An exact repetition of the data below, without images, is the expected answer.

### Supplied data
----------------------------------------
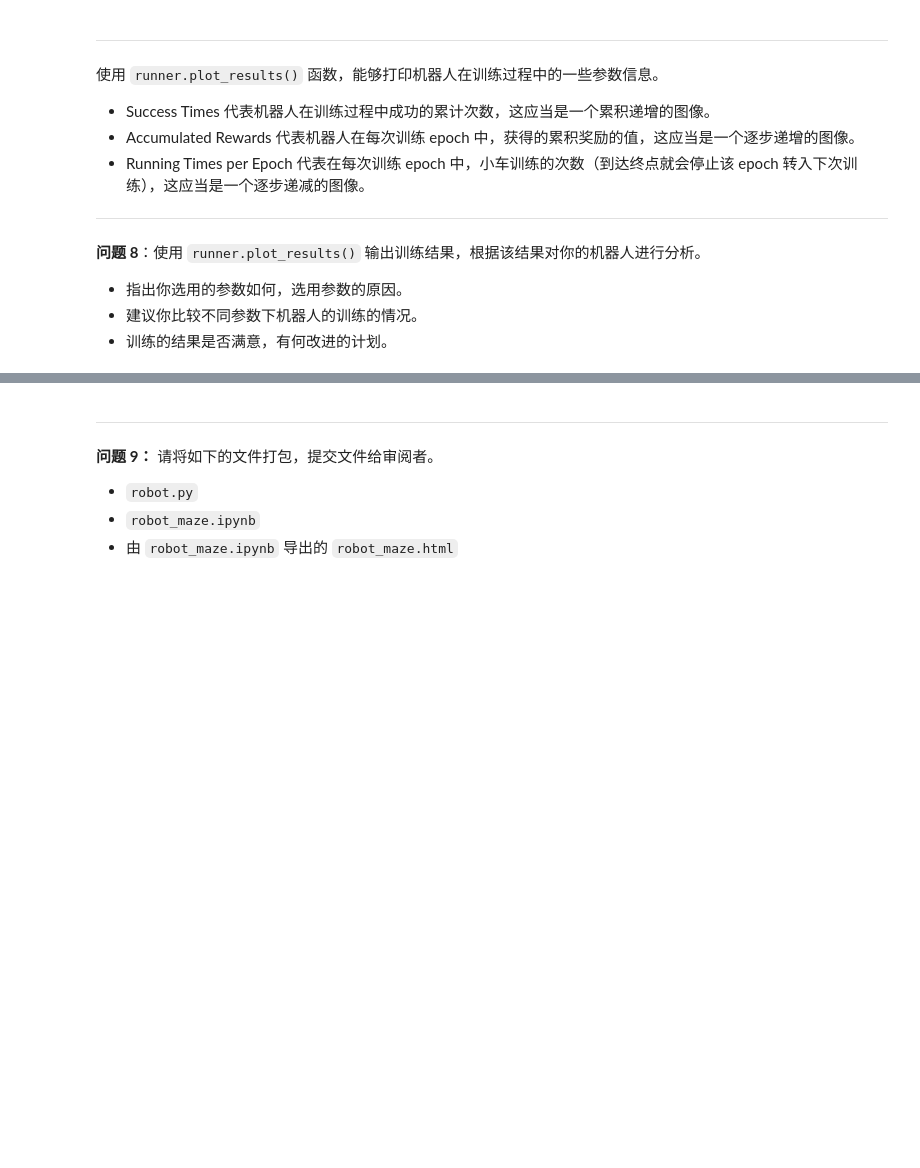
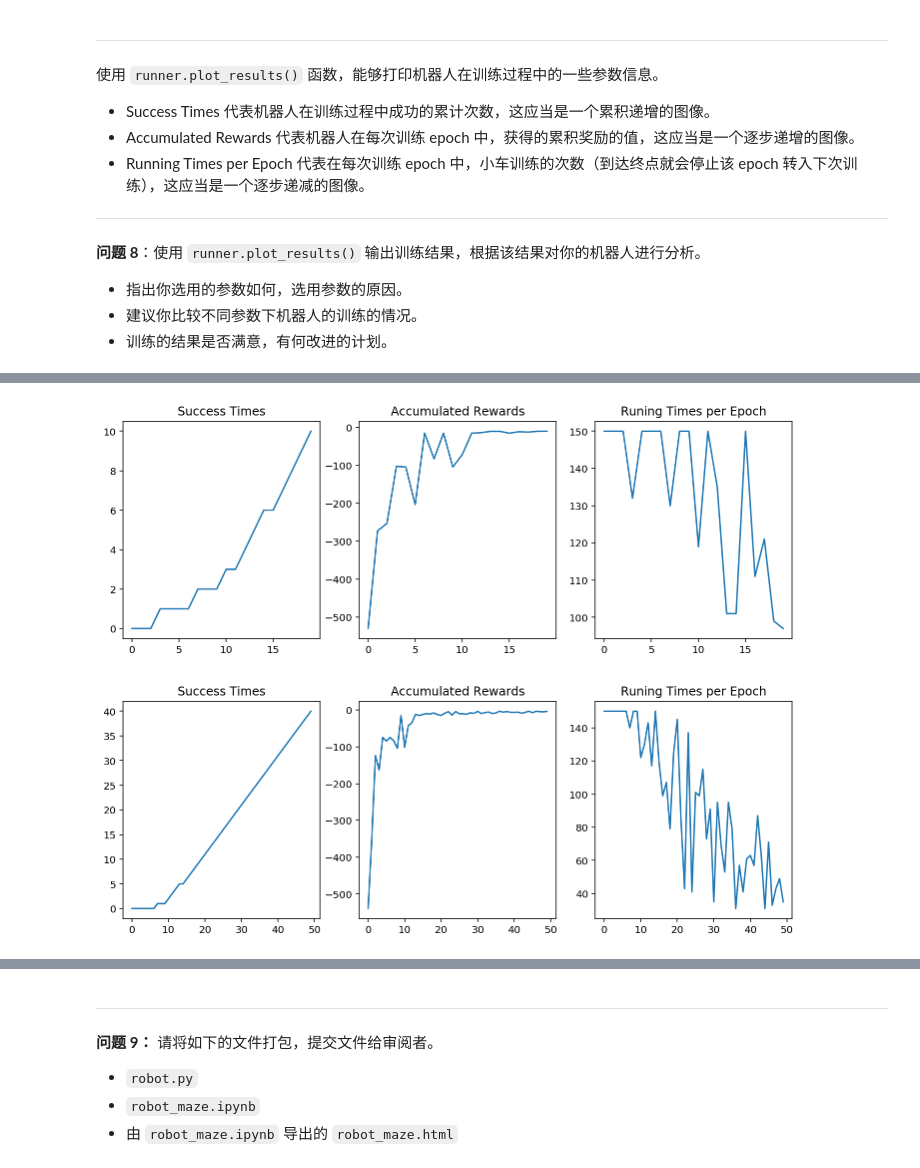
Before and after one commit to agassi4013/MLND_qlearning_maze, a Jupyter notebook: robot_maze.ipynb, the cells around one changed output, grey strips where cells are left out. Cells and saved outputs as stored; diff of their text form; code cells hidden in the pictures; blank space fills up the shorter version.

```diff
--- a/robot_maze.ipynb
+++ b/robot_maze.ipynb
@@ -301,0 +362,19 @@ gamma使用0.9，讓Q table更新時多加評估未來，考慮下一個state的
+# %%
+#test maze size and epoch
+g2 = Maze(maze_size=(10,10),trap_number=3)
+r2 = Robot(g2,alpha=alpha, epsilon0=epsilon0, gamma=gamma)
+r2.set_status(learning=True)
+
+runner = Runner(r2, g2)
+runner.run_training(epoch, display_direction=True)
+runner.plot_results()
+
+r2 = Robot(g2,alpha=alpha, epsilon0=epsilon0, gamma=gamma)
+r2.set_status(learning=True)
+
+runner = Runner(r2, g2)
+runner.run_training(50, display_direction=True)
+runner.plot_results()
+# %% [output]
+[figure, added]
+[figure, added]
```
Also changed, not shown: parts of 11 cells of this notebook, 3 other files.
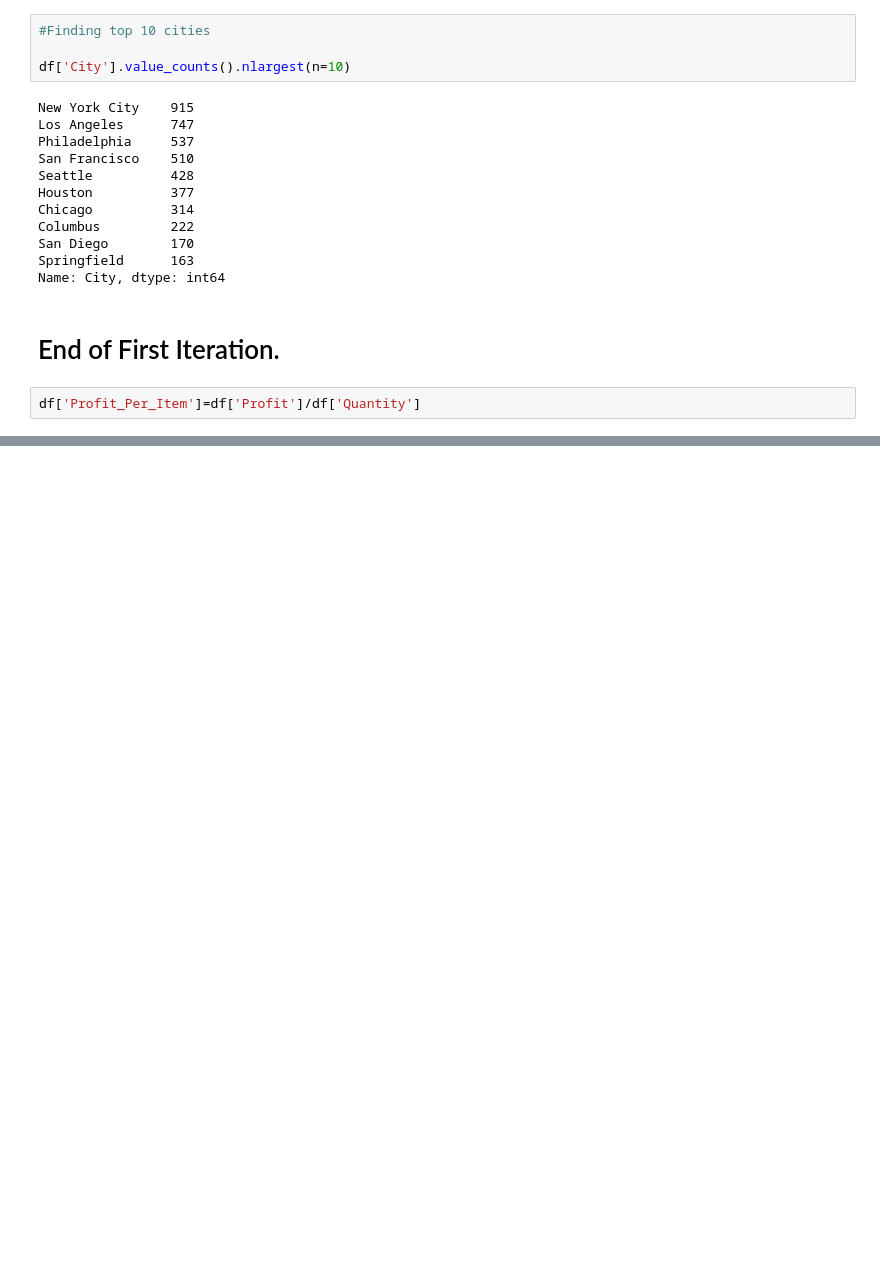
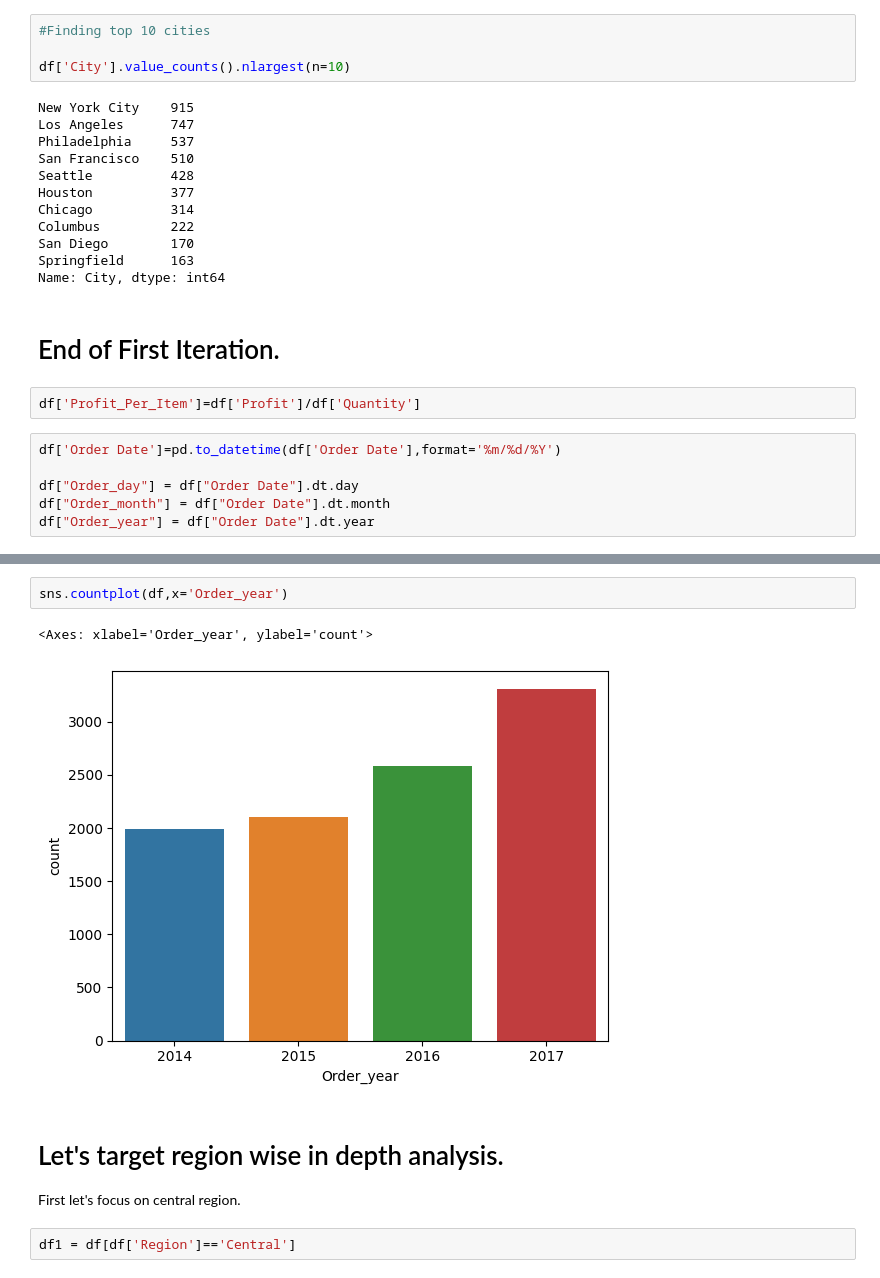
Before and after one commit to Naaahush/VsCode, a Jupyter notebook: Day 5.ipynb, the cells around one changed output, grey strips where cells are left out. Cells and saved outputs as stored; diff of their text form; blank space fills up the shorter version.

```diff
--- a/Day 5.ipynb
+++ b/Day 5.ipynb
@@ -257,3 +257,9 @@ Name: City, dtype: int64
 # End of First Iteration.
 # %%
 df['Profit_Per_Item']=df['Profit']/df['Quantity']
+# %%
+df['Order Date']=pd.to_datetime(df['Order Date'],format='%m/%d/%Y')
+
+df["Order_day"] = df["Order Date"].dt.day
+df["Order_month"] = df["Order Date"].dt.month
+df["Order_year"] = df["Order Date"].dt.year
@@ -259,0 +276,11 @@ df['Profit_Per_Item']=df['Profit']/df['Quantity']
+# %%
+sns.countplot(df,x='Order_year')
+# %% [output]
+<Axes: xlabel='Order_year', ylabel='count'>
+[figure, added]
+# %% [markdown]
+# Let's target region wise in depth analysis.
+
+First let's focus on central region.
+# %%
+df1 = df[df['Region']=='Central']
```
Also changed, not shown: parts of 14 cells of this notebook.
----------------------------------------
### Exercise response
Before and after one commit to agassi4013/MLND_qlearning_maze, a Jupyter notebook: robot_maze.ipynb, the cells around one changed output, grey strips where cells are left out. Cells and saved outputs as stored; diff of their text form; code cells hidden in the pictures; blank space fills up the shorter version.

```diff
--- a/robot_maze.ipynb
+++ b/robot_maze.ipynb
@@ -301,0 +362,19 @@ gamma使用0.9，讓Q table更新時多加評估未來，考慮下一個state的
+# %%
+#test maze size and epoch
+g2 = Maze(maze_size=(10,10),trap_number=3)
+r2 = Robot(g2,alpha=alpha, epsilon0=epsilon0, gamma=gamma)
+r2.set_status(learning=True)
+
+runner = Runner(r2, g2)
+runner.run_training(epoch, display_direction=True)
+runner.plot_results()
+
+r2 = Robot(g2,alpha=alpha, epsilon0=epsilon0, gamma=gamma)
+r2.set_status(learning=True)
+
+runner = Runner(r2, g2)
+runner.run_training(50, display_direction=True)
+runner.plot_results()
+# %% [output]
+[figure, added]
+[figure, added]
```
Also changed, not shown: parts of 11 cells of this notebook, 3 other files.
Before and after one commit to Naaahush/VsCode, a Jupyter notebook: Day 5.ipynb, the cells around one changed output, grey strips where cells are left out. Cells and saved outputs as stored; diff of their text form; blank space fills up the shorter version.

```diff
--- a/Day 5.ipynb
+++ b/Day 5.ipynb
@@ -257,3 +257,9 @@ Name: City, dtype: int64
 # End of First Iteration.
 # %%
 df['Profit_Per_Item']=df['Profit']/df['Quantity']
+# %%
+df['Order Date']=pd.to_datetime(df['Order Date'],format='%m/%d/%Y')
+
+df["Order_day"] = df["Order Date"].dt.day
+df["Order_month"] = df["Order Date"].dt.month
+df["Order_year"] = df["Order Date"].dt.year
@@ -259,0 +276,11 @@ df['Profit_Per_Item']=df['Profit']/df['Quantity']
+# %%
+sns.countplot(df,x='Order_year')
+# %% [output]
+<Axes: xlabel='Order_year', ylabel='count'>
+[figure, added]
+# %% [markdown]
+# Let's target region wise in depth analysis.
+
+First let's focus on central region.
+# %%
+df1 = df[df['Region']=='Central']
```
Also changed, not shown: parts of 14 cells of this notebook.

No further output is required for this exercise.